Prospects brighten for federal ban against in-office imaging self-referral

July 22, 2009

Legislation that would eliminate the regulatory exemption that allows physicians to self-refer patients to office-based imaging equipment has gained backers on the House Energy and Commerce Committee, one of three committees debating the House of Representatives’ version of comprehensive healthcare reform.

Legislation that would eliminate the regulatory exemption that allows physicians to self-refer patients to office-based imaging equipment has gained backers on the House Energy and Commerce Committee, one of three committees debating the House of Representatives' version of comprehensive healthcare reform.

Even if it falls short of enactment, the proposal aimed at closing exceptions to in-office self-referral prohibitions would send policymakers a strong message that some provisions in the Stark Laws might need revision.

"We have to look at this as a very positive step in the right direction," said Cynthia R. Moran, assistant executive director for government relations and economic policy for the American College of Radiology.
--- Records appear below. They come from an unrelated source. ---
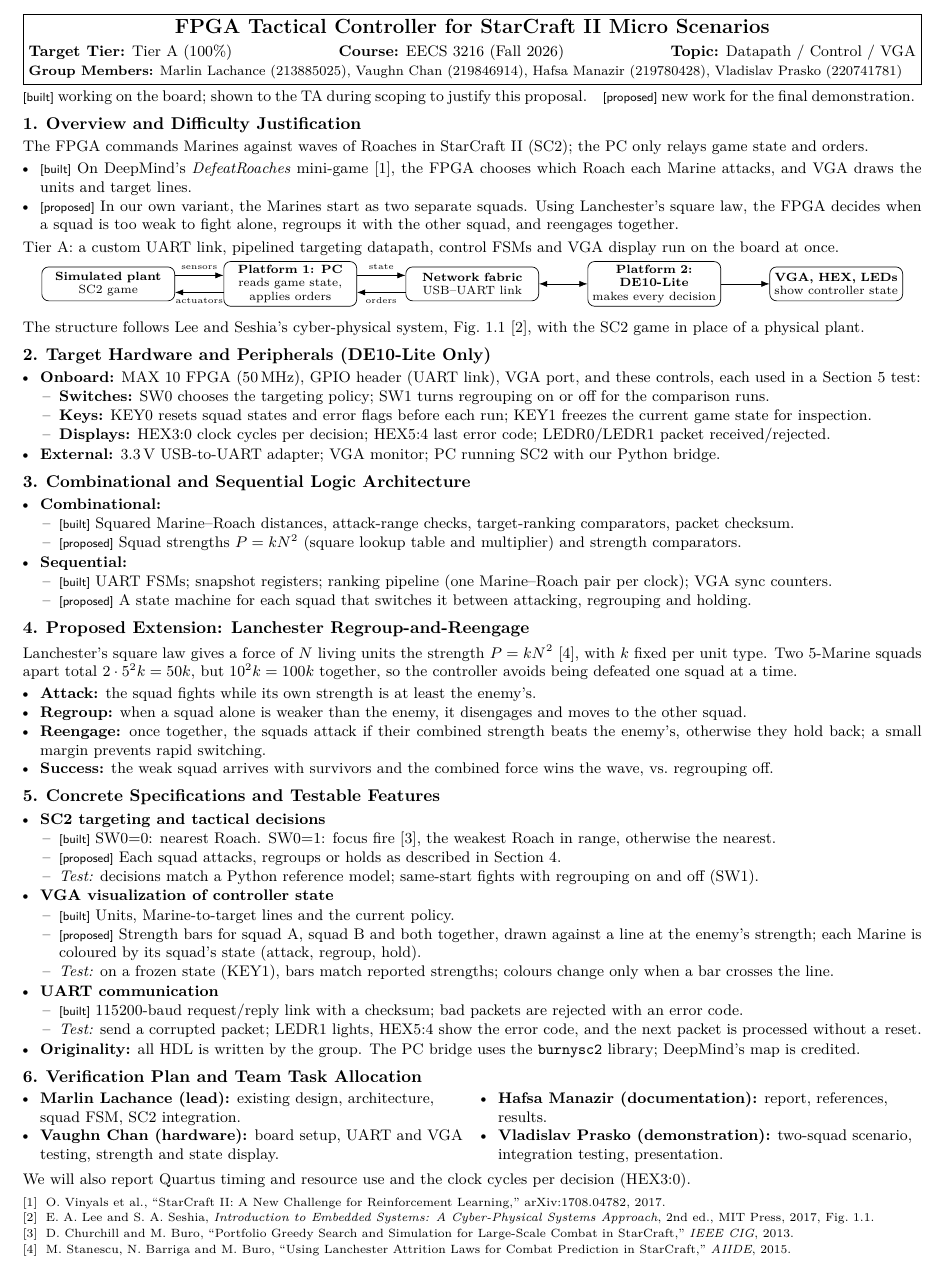
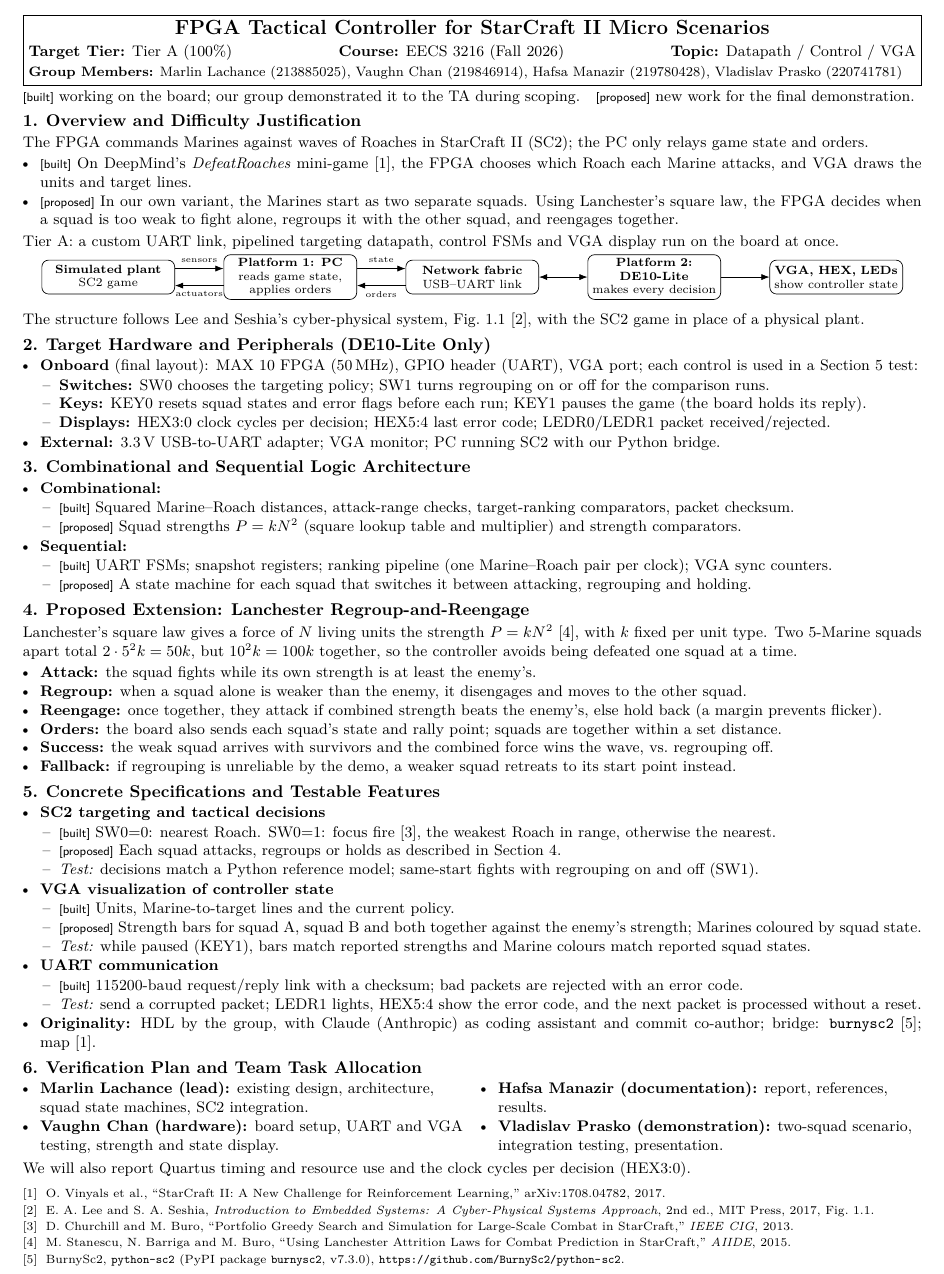
Before and after one commit to poroburu/eecs3216-fpga-sc2-tactics, a LaTeX document (docs/proposal/main.tex): part of the page, cut so that both start at the same text. Compiled offline with pdfLaTeX.

Commit message:
Tighten proposal layout and clarify demo details
- Clarify controls, regrouping behavior, fallback, and project attribution
- Update the compiled proposal PDF

```diff
--- a/docs/proposal/main.tex
+++ b/docs/proposal/main.tex
@@ -3,7 +3,7 @@
 \usepackage[utf8]{inputenc}
 \usepackage[T1]{fontenc}
 \usepackage{lmodern}
-\usepackage[top=0.45in,bottom=0.4in,left=0.6in,right=0.6in]{geometry}
+\usepackage[top=0.4in,bottom=0.35in,left=0.6in,right=0.6in]{geometry}
 \usepackage{amsmath,amssymb}
 \usepackage{enumitem}
 \usepackage{fancyhdr}
@@ -21,11 +21,11 @@
 \setlength{\headheight}{13pt}
 
 \setlength{\parindent}{0pt}
-\setlength{\parskip}{1.5pt}
+\setlength{\parskip}{1pt}
 \setlist[itemize]{leftmargin=1.1em,itemsep=0pt,topsep=0.5pt,parsep=0pt}
 \setlist[itemize,2]{leftmargin=1.2em,label=--}
 \titleformat{\section}{\normalsize\bfseries}{\thesection.}{0.4em}{}
-\titlespacing*{\section}{0pt}{3pt}{0.5pt}
+\titlespacing*{\section}{0pt}{2pt}{0pt}
 
 % Status tags (defined in the legend under the header).
 \newcommand{\built}{\textsf{\scriptsize[built]}}
@@ -49,7 +49,7 @@
 {Marlin Lachance (213885025), Vaughn Chan (219846914), Hafsa Manazir (219780428), Vladislav Prasko (220741781)}
 
 {\small
-\built{} working on the board; shown to the TA during scoping to justify this proposal.\quad \prop{} new work for the final demonstration.
+\built{} working on the board; our group demonstrated it to the TA during scoping.\quad \prop{} new work for the final demonstration.
 }
 
 \section{Overview and Difficulty Justification}
@@ -82,10 +82,10 @@
 \section{Target Hardware and Peripherals (DE10-Lite Only)}
 {\small
 \begin{itemize}
-\item \textbf{Onboard:} MAX~10 FPGA (50\,MHz), GPIO header (UART link), VGA port, and these controls, each used in a Section~5 test:
+\item \textbf{Onboard} (final layout): MAX~10 FPGA (50\,MHz), GPIO header (UART), VGA port; each control is used in a Section~5 test:
   \begin{itemize}
   \item \textbf{Switches:} SW0 chooses the targeting policy; SW1 turns regrouping on or off for the comparison runs.
-  \item \textbf{Keys:} KEY0 resets squad states and error flags before each run; KEY1 freezes the current game state for inspection.
+  \item \textbf{Keys:} KEY0 resets squad states and error flags before each run; KEY1 pauses the game (the board holds its reply).
   \item \textbf{Displays:} HEX3:0 clock cycles per decision; HEX5:4 last error code; LEDR0/LEDR1 packet received/rejected.
   \end{itemize}
 \item \textbf{External:} 3.3\,V USB-to-UART adapter; VGA monitor; PC running SC2 with our Python bridge.
@@ -114,8 +114,10 @@
 \begin{itemize}
 \item \textbf{Attack:} the squad fights while its own strength is at least the enemy's.
 \item \textbf{Regroup:} when a squad alone is weaker than the enemy, it disengages and moves to the other squad.
-\item \textbf{Reengage:} once together, the squads attack if their combined strength beats the enemy's, otherwise they hold back; a small margin prevents rapid switching.
+\item \textbf{Reengage:} once together, they attack if combined strength beats the enemy's, else hold back (a margin prevents flicker).
+\item \textbf{Orders:} the board also sends each squad's state and rally point; squads are together within a set distance.
 \item \textbf{Success:} the weak squad arrives with survivors and the combined force wins the wave, vs.\ regrouping off.
+\item \textbf{Fallback:} if regrouping is unreliable by the demo, a weaker squad retreats to its start point instead.
 \end{itemize}
 }
 
@@ -131,15 +133,15 @@
 \item \textbf{VGA visualization of controller state}
   \begin{itemize}
   \item \built{} Units, Marine-to-target lines and the current policy.
-  \item \prop{} Strength bars for squad~A, squad~B and both together, drawn against a line at the enemy's strength; each Marine is coloured by its squad's state (attack, regroup, hold).
-  \item \emph{Test:} on a frozen state (KEY1), bars match reported strengths; colours change only when a bar crosses the line.
+  \item \prop{} Strength bars for squad~A, squad~B and both together against the enemy's strength; Marines coloured by squad state.
+  \item \emph{Test:} while paused (KEY1), bars match reported strengths and Marine colours match reported squad states.
   \end{itemize}
 \item \textbf{UART communication}
   \begin{itemize}
   \item \built{} 115200-baud request/reply link with a checksum; bad packets are rejected with an error code.
   \item \emph{Test:} send a corrupted packet; LEDR1 lights, HEX5:4 show the error code, and the next packet is processed without a reset.
   \end{itemize}
-\item \textbf{Originality:} all HDL is written by the group. The PC bridge uses the \texttt{burnysc2} library; DeepMind's map is credited.
+\item \textbf{Originality:} HDL by the group, with Claude (Anthropic) as coding assistant and commit co-author; bridge: \texttt{burnysc2}~\cite{burnysc2}; map~\cite{pysc2}.
 \end{itemize}
 }
 
@@ -148,7 +150,7 @@
 \setlength{\multicolsep}{1pt}
 \begin{multicols}{2}\raggedright
 \begin{itemize}
-\item \textbf{Marlin Lachance (lead):} existing design, architecture, squad FSM, SC2 integration.
+\item \textbf{Marlin Lachance (lead):} existing design, architecture, squad state machines, SC2 integration.
 \item \textbf{Vaughn Chan (hardware):} board setup, UART and VGA testing, strength and state display.
 \item \textbf{Hafsa Manazir (documentation):} report, references, results.
 \item \textbf{Vladislav Prasko (demonstration):} two-squad scenario, integration testing, presentation.
@@ -160,12 +162,13 @@
 \vspace{-3pt}
 {\scriptsize
 \renewcommand{\section}[2]{}% no "References" heading: keep the proposal to one page
-\begin{thebibliography}{4}
+\begin{thebibliography}{5}
 \setlength{\itemsep}{-2pt}
 \bibitem{pysc2} O. Vinyals et al., ``StarCraft II: A New Challenge for Reinforcement Learning,'' arXiv:1708.04782, 2017.
 \bibitem{lee} E. A. Lee and S. A. Seshia, \textit{Introduction to Embedded Systems: A Cyber-Physical Systems Approach}, 2nd ed., MIT Press, 2017, Fig.~1.1.
 \bibitem{churchill} D. Churchill and M. Buro, ``Portfolio Greedy Search and Simulation for Large-Scale Combat in StarCraft,'' \textit{IEEE CIG}, 2013.
 \bibitem{stanescu} M. Stanescu, N. Barriga and M. Buro, ``Using Lanchester Attrition Laws for Combat Prediction in StarCraft,'' \textit{AIIDE}, 2015.
+\bibitem{burnysc2} BurnySc2, \texttt{python-sc2} (PyPI package \texttt{burnysc2}, v7.3.0), \url{https://github.com/BurnySc2/python-sc2}.
 \end{thebibliography}
 }
 
```
Also changed, not shown: docs/proposal/main.pdf.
Introduced July 2 as HR 2962 by Rep. Jackie Speier (D-CA), the Integrity in Medicare Advanced Diagnostic Imaging Act of 2009 would eliminate the in-office ancillary exemption to the federal Stark Law prohibition against imaging self-referral. Reps. Anthony D. Weiner (D-NY) and Bruce L. Braley (D-IA), both members of the House Energy and Commerce Committee, announced they would throw their support behind the bill as an amendment to their committee's version of healthcare reform legislation.

The bill and amendments would apply to in-office applications of MRI, CT, and PET. If enacted, the law would include a five-year grace period to allow nonradiologists who own imaging equipment to sell their interest.

The proposals would be generally good for radiologists, who are facing reimbursement reductions that are being discussed both by Congress and the Obama administration, Moran said. Impending payment cuts could be partially offset if fewer nonradiologists were allowed to perform advanced imaging, she said.

In a written statement to the ACR membership, Dr. James Thrall, chair of the ACR board of chancellors, said he considers the amendment to be "of supreme importance to diagnostic radiology."

The ACR action alert, transmitted July 21, urged the college's 7000 members who are constituents of House Energy and Commerce Committee members to phone their congresspersons to support the Weiner-Braley self-referral amendment.

"Our allies throughout the imaging world have also received this alert, and business managers and imaging centers throughout the country have been mobilized to support this amendment," Thrall wrote.

In addition to self-referral reform, numerous federal proposals would cut reimbursement for the technical component of diagnostic imaging studies, according to Thrall.

"These payment reductions, depending on how deep they go, could have a very negative impact on the delivery of advanced imaging in imaging centers and office settings, rural and urban," he wrote.

The ACR plans to issue recommendations next Monday, July 27, to all ACR members about how to communicate with their elected representatives about these issues.

The in-office self-referral bill faces imposing obstacles before making it to the House floor as part of the House's final bill for healthcare reform. Even if it survives in the Energy and Commerce Committee, it could be thwarted by other committees that oversee healthcare policy. Rep. Pete Stark (D-CA), chair of the Ways and Means subcommittee on health, has been reluctant to allow adjustments to the self-referral law, his signature legislation, because that may allow more sweeping changes if the policy is adopted, Moran said.

"He says (the law) has just become the ‘Full Employment Act' for a group of lawyers to find exceptions and to work around the existing laws," Moran told Diagnostic Imaging. "He may not be happy if this amendment gets included in the energy and commerce bill."

And even if it gets through the House, the amendment may not make it to the final version of the reconciled House-Senate bill. But it will still raise the profile of the self-referral issue, Moran said. On the one hand, it makes policymakers aware of concerns already raised by the Centers for Medicare and Medicaid Services about in-office imaging utilization; on the other, it builds a record.

"At some point down the road this issue may be addressed either by Congress or by CMS in a more definitive way than it has been up to this point," she said.